Look through the data below and work out how many lines contain the string "append". Give the number alone.

Stored data:

┏━━

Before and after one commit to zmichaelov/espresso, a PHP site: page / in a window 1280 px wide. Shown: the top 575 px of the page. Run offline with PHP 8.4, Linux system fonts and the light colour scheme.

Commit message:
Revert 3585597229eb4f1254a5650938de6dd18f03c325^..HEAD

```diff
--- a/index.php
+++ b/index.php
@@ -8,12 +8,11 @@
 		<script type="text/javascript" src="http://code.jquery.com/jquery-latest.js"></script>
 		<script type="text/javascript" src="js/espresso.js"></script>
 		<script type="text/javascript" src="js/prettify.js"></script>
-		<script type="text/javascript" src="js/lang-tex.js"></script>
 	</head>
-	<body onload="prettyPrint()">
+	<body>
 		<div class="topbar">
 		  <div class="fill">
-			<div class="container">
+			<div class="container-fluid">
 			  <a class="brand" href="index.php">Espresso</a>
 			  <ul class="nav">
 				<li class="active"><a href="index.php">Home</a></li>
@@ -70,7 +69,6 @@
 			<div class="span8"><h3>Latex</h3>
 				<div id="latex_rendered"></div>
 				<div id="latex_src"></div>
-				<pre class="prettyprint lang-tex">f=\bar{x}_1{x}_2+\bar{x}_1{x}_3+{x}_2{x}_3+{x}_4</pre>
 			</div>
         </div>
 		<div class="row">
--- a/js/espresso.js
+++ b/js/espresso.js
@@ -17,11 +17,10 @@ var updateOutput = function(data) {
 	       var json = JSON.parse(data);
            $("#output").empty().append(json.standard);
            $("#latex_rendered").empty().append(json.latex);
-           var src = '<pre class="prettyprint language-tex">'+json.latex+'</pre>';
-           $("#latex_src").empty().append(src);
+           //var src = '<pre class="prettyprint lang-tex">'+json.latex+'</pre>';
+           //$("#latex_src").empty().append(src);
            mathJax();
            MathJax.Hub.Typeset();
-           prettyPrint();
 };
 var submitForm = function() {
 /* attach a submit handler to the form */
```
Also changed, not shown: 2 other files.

┗━━

ANSWER SECTION: 4